[WHAT YOU WILL DO] Keep the pictures out of the copy and repeat the records exactly.

[SOURCE DATA]
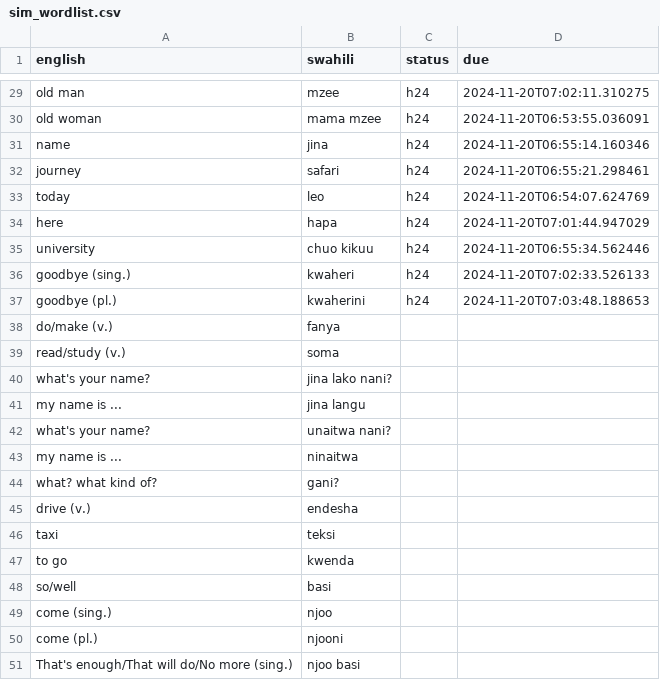
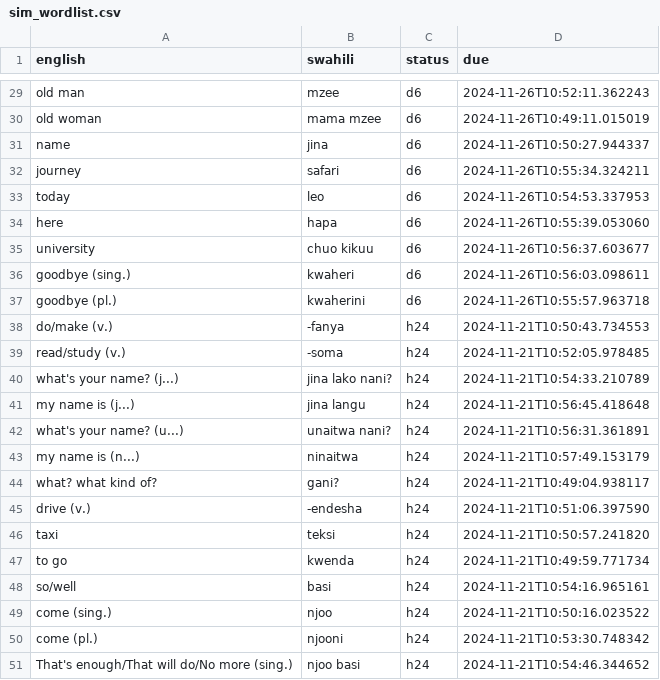
Before and after one commit to BigBoySimbob/simguistic, a CSV file: users/sim_wordlist.csv, drawn as a sheet; only a part is shown, gaps mark what is left out; removed rows and columns are numbered as before the commit, all else as after; the diff covers the shown part only; the diff names each change by its address in the sheet, - before the commit and + after, or states it on an @@ line.

```diff
--- a/users/sim_wordlist.csv
+++ b/users/sim_wordlist.csv
-C29:C37 (status): h24
+C29:C37 (status): d6
-D29 (due): 2024-11-20T07:02:11.310275
+D29 (due): 2024-11-26T10:52:11.362243
-D30 (due): 2024-11-20T06:53:55.036091
+D30 (due): 2024-11-26T10:49:11.015019
-D31 (due): 2024-11-20T06:55:14.160346
+D31 (due): 2024-11-26T10:50:27.944337
-D32 (due): 2024-11-20T06:55:21.298461
+D32 (due): 2024-11-26T10:55:34.324211
-D33 (due): 2024-11-20T06:54:07.624769
+D33 (due): 2024-11-26T10:54:53.337953
-D34 (due): 2024-11-20T07:01:44.947029
+D34 (due): 2024-11-26T10:55:39.053060
-D35 (due): 2024-11-20T06:55:34.562446
+D35 (due): 2024-11-26T10:56:37.603677
-D36 (due): 2024-11-20T07:02:33.526133
+D36 (due): 2024-11-26T10:56:03.098611
-D37 (due): 2024-11-20T07:03:48.188653
+D37 (due): 2024-11-26T10:55:57.963718
-B38 (swahili): fanya
+B38 (swahili): -fanya
-C38:C39 (status): (empty)
+C38:C39 (status): h24
-D38 (due): (empty)
+D38 (due): 2024-11-21T10:50:43.734553
-B39 (swahili): soma
+B39 (swahili): -soma
-D39 (due): (empty)
+D39 (due): 2024-11-21T10:52:05.978485
-row 40: what's your name? | jina lako nani?
-row 41: my name is ... | jina langu
-row 42: what's your name? | unaitwa nani?
-row 43: my name is ... | ninaitwa
+row 40: what's your name? (j...) | jina lako nani? | h24 | 2024-11-21T10:54:33.210789
+row 41: my name is (j...) | jina langu | h24 | 2024-11-21T10:56:45.418648
+row 42: what's your name? (u...) | unaitwa nani? | h24 | 2024-11-21T10:56:31.361891
+row 43: my name is (n...) | ninaitwa | h24 | 2024-11-21T10:57:49.153179
-C44:C51 (status): (empty)
+C44:C51 (status): h24
-D44 (due): (empty)
+D44 (due): 2024-11-21T10:49:04.938117
-B45 (swahili): endesha
+B45 (swahili): -endesha
-D45 (due): (empty)
+D45 (due): 2024-11-21T10:51:06.397590
-D46 (due): (empty)
+D46 (due): 2024-11-21T10:50:57.241820
-D47 (due): (empty)
+D47 (due): 2024-11-21T10:49:59.771734
-D48 (due): (empty)
+D48 (due): 2024-11-21T10:54:16.965161
-D49 (due): (empty)
+D49 (due): 2024-11-21T10:50:16.023522
-D50 (due): (empty)
+D50 (due): 2024-11-21T10:53:30.748342
-D51 (due): (empty)
+D51 (due): 2024-11-21T10:54:46.344652
```
Also changed, not shown: 37 added rows and 54 edited cells elsewhere in this file, 2 other files.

[ANSWER]
Before and after one commit to BigBoySimbob/simguistic, a CSV file: users/sim_wordlist.csv, drawn as a sheet; only a part is shown, gaps mark what is left out; removed rows and columns are numbered as before the commit, all else as after; the diff covers the shown part only; the diff names each change by its address in the sheet, - before the commit and + after, or states it on an @@ line.

```diff
--- a/users/sim_wordlist.csv
+++ b/users/sim_wordlist.csv
-C29:C37 (status): h24
+C29:C37 (status): d6
-D29 (due): 2024-11-20T07:02:11.310275
+D29 (due): 2024-11-26T10:52:11.362243
-D30 (due): 2024-11-20T06:53:55.036091
+D30 (due): 2024-11-26T10:49:11.015019
-D31 (due): 2024-11-20T06:55:14.160346
+D31 (due): 2024-11-26T10:50:27.944337
-D32 (due): 2024-11-20T06:55:21.298461
+D32 (due): 2024-11-26T10:55:34.324211
-D33 (due): 2024-11-20T06:54:07.624769
+D33 (due): 2024-11-26T10:54:53.337953
-D34 (due): 2024-11-20T07:01:44.947029
+D34 (due): 2024-11-26T10:55:39.053060
-D35 (due): 2024-11-20T06:55:34.562446
+D35 (due): 2024-11-26T10:56:37.603677
-D36 (due): 2024-11-20T07:02:33.526133
+D36 (due): 2024-11-26T10:56:03.098611
-D37 (due): 2024-11-20T07:03:48.188653
+D37 (due): 2024-11-26T10:55:57.963718
-B38 (swahili): fanya
+B38 (swahili): -fanya
-C38:C39 (status): (empty)
+C38:C39 (status): h24
-D38 (due): (empty)
+D38 (due): 2024-11-21T10:50:43.734553
-B39 (swahili): soma
+B39 (swahili): -soma
-D39 (due): (empty)
+D39 (due): 2024-11-21T10:52:05.978485
-row 40: what's your name? | jina lako nani?
-row 41: my name is ... | jina langu
-row 42: what's your name? | unaitwa nani?
-row 43: my name is ... | ninaitwa
+row 40: what's your name? (j...) | jina lako nani? | h24 | 2024-11-21T10:54:33.210789
+row 41: my name is (j...) | jina langu | h24 | 2024-11-21T10:56:45.418648
+row 42: what's your name? (u...) | unaitwa nani? | h24 | 2024-11-21T10:56:31.361891
+row 43: my name is (n...) | ninaitwa | h24 | 2024-11-21T10:57:49.153179
-C44:C51 (status): (empty)
+C44:C51 (status): h24
-D44 (due): (empty)
+D44 (due): 2024-11-21T10:49:04.938117
-B45 (swahili): endesha
+B45 (swahili): -endesha
-D45 (due): (empty)
+D45 (due): 2024-11-21T10:51:06.397590
-D46 (due): (empty)
+D46 (due): 2024-11-21T10:50:57.241820
-D47 (due): (empty)
+D47 (due): 2024-11-21T10:49:59.771734
-D48 (due): (empty)
+D48 (due): 2024-11-21T10:54:16.965161
-D49 (due): (empty)
+D49 (due): 2024-11-21T10:50:16.023522
-D50 (due): (empty)
+D50 (due): 2024-11-21T10:53:30.748342
-D51 (due): (empty)
+D51 (due): 2024-11-21T10:54:46.344652
```
Also changed, not shown: 37 added rows and 54 edited cells elsewhere in this file, 2 other files.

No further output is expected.